3. And, an increase in the estate tax exemption to $11.2 million for individuals or $22.4 million for couples. This means fewer estates are taxable, eliminating the need for individuals to reduce the size of their estates through charitable donations.
Thankfully, most people give to make an impact, not just for the tax savings, and there still are ways to capitalize on those gifts. First, consider gifting from your IRA, also known as a Qualified Charitable Deduction or QCD. IRA owners ages 70½ and older can gift up to $100,000 annually directly from their IRAs. This is especially attractive to donors who do not itemize since it reduces their taxable income. Certain rules and restrictions apply.

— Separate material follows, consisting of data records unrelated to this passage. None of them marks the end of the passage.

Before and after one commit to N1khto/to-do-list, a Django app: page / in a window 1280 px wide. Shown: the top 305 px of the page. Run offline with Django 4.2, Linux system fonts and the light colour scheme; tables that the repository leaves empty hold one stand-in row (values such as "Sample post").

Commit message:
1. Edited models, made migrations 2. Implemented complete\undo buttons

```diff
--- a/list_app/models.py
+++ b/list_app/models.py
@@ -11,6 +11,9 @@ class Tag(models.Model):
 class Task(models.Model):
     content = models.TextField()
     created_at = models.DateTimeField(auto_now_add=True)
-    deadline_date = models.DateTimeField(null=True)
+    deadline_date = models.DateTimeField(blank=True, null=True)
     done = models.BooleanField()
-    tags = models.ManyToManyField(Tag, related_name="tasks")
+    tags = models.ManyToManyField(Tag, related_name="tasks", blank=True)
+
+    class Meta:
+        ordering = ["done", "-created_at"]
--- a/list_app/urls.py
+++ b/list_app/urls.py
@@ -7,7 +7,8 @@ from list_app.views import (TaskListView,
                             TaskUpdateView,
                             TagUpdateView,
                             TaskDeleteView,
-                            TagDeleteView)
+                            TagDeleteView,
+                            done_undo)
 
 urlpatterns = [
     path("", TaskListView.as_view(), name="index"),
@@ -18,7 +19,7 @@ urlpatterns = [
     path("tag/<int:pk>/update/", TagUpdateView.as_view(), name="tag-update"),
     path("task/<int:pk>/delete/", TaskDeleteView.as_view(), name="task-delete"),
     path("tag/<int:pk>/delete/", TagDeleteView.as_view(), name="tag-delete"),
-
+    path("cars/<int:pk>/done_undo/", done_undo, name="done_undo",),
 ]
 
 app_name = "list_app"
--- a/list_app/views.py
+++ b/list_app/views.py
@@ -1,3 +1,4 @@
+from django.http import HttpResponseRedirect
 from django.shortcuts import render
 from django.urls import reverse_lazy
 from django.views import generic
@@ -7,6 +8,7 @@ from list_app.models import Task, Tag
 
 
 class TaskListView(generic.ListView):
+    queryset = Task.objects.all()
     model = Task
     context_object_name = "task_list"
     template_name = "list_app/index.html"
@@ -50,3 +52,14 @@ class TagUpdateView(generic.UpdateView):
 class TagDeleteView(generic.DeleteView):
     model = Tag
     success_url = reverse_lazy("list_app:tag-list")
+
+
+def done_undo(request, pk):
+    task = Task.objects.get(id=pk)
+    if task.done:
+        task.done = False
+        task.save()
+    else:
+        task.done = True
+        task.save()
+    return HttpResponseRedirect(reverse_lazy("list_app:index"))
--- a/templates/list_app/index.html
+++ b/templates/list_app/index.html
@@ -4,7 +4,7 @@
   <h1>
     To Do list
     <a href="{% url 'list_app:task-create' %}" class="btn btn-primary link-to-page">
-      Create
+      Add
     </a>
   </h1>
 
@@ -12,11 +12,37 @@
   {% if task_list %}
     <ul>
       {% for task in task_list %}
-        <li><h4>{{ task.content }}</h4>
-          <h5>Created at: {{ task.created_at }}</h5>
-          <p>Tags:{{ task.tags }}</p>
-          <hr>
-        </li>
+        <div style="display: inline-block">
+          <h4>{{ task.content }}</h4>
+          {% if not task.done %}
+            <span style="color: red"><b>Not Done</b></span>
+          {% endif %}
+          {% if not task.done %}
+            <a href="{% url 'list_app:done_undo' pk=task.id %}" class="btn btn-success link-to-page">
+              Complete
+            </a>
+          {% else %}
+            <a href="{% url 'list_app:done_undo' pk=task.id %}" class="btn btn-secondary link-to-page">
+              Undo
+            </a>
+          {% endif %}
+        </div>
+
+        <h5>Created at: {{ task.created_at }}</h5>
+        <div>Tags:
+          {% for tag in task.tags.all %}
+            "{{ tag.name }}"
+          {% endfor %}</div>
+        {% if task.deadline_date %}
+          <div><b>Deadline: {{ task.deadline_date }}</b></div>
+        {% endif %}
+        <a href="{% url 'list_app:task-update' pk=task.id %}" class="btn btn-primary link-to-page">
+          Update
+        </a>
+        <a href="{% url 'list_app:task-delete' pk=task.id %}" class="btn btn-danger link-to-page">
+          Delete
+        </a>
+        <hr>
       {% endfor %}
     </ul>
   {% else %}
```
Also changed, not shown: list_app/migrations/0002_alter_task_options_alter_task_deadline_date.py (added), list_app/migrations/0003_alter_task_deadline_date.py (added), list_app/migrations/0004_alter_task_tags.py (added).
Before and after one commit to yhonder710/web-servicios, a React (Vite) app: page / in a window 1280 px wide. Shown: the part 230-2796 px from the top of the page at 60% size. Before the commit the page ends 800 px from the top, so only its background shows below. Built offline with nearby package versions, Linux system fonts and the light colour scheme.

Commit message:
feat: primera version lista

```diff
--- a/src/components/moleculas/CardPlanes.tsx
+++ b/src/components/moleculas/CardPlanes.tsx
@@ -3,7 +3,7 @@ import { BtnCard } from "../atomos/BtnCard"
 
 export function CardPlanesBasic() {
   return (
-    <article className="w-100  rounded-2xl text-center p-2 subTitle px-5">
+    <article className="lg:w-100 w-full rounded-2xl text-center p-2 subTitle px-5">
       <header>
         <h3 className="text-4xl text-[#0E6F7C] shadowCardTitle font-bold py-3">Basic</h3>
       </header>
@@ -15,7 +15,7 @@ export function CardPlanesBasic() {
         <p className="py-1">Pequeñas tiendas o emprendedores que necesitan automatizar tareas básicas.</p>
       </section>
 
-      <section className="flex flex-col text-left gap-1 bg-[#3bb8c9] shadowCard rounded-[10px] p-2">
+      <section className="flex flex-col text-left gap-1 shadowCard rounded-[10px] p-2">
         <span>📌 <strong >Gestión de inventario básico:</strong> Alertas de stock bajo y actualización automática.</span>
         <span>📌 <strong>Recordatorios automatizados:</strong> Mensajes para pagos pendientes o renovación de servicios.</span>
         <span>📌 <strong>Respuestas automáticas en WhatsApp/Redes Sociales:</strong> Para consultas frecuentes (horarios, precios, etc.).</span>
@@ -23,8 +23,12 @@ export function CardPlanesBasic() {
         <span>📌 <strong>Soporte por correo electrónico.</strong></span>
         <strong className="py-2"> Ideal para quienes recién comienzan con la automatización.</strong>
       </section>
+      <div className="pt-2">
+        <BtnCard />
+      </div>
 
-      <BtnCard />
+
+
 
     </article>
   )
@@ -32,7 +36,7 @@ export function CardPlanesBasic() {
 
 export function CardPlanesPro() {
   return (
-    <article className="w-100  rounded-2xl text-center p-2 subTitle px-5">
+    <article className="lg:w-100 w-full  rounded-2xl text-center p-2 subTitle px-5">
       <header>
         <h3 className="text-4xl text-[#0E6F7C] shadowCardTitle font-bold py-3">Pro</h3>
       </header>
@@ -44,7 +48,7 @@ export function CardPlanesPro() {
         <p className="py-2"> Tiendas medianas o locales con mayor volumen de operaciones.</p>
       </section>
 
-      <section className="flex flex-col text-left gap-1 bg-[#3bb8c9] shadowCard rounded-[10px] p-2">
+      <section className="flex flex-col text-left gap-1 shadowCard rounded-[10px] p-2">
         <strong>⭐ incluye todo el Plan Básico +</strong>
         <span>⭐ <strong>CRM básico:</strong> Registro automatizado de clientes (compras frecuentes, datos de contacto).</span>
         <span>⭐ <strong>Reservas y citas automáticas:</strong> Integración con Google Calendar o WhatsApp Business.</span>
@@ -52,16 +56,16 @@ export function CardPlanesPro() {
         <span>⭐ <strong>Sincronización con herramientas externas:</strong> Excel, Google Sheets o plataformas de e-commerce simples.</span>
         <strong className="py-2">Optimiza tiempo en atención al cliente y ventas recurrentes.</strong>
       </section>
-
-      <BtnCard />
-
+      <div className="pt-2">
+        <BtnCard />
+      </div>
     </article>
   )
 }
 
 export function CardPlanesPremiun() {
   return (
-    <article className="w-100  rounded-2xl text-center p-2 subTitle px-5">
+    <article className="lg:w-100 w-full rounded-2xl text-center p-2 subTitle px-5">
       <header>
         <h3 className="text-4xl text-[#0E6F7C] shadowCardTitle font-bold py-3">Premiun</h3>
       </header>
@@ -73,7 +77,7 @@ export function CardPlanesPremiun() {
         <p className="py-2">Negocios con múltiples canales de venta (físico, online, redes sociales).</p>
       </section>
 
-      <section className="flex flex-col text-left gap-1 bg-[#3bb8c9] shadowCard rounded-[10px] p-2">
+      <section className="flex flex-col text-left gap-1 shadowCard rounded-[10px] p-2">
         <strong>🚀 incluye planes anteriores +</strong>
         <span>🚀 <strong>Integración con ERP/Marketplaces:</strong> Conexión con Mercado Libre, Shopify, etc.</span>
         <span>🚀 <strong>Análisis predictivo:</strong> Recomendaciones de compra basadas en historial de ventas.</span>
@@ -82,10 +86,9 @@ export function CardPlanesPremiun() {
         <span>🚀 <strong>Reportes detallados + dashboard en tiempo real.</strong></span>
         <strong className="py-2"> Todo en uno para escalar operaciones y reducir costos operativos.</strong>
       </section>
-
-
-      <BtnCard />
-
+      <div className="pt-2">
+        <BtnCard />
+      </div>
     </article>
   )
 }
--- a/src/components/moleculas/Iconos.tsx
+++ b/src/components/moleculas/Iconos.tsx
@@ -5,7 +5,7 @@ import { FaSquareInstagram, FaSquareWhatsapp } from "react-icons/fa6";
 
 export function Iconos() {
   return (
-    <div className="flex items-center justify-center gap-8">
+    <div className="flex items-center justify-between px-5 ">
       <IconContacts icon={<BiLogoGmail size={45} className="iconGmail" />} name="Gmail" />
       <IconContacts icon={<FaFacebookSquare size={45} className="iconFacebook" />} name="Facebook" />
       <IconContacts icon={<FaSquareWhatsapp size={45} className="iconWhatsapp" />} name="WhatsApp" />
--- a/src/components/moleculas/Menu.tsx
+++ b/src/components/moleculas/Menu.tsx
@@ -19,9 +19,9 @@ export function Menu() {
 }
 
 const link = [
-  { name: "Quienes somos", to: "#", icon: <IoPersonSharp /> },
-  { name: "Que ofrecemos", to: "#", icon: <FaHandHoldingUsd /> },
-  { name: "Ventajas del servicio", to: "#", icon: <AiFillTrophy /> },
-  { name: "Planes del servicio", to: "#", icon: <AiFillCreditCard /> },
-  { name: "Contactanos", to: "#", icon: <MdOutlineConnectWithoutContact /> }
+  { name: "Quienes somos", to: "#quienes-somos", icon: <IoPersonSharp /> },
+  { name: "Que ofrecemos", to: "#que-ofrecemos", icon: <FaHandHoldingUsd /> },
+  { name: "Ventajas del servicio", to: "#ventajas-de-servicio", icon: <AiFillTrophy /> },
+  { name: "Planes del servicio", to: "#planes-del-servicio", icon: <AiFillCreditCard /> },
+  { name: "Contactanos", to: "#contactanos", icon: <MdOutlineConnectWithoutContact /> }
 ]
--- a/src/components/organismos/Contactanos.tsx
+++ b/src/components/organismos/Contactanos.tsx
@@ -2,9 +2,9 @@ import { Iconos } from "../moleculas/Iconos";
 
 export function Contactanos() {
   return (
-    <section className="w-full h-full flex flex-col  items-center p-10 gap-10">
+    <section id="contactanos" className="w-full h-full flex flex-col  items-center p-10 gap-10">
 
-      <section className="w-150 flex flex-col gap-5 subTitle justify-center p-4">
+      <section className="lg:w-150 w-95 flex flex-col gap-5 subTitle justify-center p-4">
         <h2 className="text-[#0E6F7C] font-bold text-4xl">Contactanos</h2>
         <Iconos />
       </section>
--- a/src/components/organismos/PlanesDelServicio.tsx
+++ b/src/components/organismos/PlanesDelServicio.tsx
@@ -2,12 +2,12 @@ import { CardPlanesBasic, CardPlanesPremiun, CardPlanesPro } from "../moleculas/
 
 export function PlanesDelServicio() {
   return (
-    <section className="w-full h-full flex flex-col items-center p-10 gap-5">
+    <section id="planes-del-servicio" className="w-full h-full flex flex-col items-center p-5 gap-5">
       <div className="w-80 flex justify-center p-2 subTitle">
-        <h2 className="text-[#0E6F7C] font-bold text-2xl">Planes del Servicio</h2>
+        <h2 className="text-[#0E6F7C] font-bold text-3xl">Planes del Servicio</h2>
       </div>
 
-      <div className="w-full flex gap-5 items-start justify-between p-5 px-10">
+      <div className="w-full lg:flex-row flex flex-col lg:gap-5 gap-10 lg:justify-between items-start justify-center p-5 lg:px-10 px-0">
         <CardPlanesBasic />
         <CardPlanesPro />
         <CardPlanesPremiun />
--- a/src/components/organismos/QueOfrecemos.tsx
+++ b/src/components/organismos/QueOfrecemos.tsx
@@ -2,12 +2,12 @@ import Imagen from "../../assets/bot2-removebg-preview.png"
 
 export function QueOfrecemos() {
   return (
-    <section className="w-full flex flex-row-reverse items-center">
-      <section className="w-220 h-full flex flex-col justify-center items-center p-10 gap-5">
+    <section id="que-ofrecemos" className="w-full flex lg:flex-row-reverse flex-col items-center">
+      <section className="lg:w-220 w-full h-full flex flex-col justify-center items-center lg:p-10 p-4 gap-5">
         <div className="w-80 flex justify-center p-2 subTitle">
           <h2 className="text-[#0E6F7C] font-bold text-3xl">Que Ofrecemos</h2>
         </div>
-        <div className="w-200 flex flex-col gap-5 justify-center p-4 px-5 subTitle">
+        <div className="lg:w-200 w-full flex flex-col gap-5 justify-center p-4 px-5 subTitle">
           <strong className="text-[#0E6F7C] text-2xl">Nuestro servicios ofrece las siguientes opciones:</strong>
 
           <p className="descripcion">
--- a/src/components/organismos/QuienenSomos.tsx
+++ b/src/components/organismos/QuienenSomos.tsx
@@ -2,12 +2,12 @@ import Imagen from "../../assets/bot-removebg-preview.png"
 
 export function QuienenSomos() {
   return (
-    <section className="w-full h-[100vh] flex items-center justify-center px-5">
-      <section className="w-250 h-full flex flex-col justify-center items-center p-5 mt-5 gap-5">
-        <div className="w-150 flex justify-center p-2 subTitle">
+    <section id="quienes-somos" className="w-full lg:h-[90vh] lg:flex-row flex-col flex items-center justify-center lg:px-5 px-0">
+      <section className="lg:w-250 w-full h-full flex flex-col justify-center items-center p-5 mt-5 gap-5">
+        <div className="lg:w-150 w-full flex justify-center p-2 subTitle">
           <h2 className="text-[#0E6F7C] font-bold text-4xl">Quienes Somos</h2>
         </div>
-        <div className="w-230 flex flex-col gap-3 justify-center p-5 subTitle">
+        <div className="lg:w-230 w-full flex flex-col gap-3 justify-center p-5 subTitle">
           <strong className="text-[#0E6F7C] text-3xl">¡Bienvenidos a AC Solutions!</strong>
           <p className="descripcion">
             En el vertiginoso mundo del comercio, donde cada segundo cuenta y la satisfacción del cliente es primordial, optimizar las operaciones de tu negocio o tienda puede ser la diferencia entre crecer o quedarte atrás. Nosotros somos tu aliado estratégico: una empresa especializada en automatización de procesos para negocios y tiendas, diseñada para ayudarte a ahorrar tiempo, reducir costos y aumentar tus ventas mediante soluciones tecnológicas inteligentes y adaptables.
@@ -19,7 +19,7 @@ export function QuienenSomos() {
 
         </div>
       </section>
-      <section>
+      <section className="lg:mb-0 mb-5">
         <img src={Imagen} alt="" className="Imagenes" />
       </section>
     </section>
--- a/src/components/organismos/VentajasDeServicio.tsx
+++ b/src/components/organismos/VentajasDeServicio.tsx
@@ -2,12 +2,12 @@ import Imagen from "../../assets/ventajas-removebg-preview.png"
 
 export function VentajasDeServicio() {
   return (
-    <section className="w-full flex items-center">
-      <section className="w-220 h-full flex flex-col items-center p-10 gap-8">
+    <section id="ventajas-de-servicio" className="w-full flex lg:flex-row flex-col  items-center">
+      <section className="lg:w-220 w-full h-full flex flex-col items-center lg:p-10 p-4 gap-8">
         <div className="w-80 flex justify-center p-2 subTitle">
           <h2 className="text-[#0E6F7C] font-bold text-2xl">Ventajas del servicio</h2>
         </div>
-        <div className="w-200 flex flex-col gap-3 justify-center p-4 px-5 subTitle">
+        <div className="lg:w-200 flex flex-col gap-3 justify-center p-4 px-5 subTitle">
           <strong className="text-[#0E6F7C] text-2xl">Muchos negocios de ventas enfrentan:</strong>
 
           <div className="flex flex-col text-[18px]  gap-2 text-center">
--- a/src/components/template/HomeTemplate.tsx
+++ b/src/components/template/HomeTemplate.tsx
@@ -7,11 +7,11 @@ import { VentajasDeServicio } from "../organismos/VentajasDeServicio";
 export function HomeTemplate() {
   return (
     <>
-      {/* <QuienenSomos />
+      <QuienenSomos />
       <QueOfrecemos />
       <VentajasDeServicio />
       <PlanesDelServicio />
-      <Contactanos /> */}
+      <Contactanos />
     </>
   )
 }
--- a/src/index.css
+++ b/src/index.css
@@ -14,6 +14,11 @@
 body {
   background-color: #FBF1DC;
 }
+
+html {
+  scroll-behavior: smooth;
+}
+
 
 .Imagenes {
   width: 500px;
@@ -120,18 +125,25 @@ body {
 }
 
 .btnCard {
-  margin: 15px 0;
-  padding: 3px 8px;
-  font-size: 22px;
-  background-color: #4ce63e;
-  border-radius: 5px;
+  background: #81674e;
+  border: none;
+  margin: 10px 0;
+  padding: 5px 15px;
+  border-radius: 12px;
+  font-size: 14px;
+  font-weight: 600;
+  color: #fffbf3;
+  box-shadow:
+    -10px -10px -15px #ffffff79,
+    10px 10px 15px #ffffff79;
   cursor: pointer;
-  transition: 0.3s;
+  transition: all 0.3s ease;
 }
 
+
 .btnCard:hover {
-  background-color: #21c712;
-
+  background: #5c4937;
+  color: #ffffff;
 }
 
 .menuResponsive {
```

Second, consider “bunching.” Bunching refers to the strategy of combining gifts that would be made over several years into a single gift so that your itemized deductions exceed the standard deduction. There are several options beyond simply writing a large check to a single charity. You might consider funding a donor-advised fund, which allows you to donate money and take a tax deduction in the same year and then pay the money to select charities over time. Other options to consider for large gifts include charitable remainder trusts or charitable gift annuities. Because the deductions for remainder trusts and gift annuities tend to be larger, you may be able to itemize in the year a gift is made and retain a lifetime annuity payment in the process.
A third option is to make a gift of highly appreciated assets. This allows the donor to avoid the capital gains tax that would be due if the assets were sold, offering tax savings even if the taxpayer uses the standard deduction. This strategy also can be used in combination with the other options listed above.
One last thought: high net worth philanthropic individuals should review their estate plans. If your estate plan calls for giving everything over the estate tax exemption amount to charity to avoid paying any estate tax, your plan may no longer benefit your favorite charity if your estate is under $11.2 million.
We are blessed in West Michigan with a culture of philanthropy. The charitable spirit is especially prevalent with prominent families in the region who set an example for many of us to follow. This culture is not likely to change simply because of changes in tax law. But it is important to fully understand the new tax code so you can determine how to maximize the impact of your giving on the charitable organization while at the same time maximizing the tax benefit for you and your estate.
In the end, we are reminded of the words of Aristotle.
“To give away money is an easy matter and in any man’s power. But to decide to whom to give it, and how large and when, and for what purpose and how, is neither in every man’s power nor an easy matter.”
Kelly DeRidder is senior vice president and senior trust officer at Legacy Trust in Grand Rapids. She can be reached at firstname.lastname@example.org.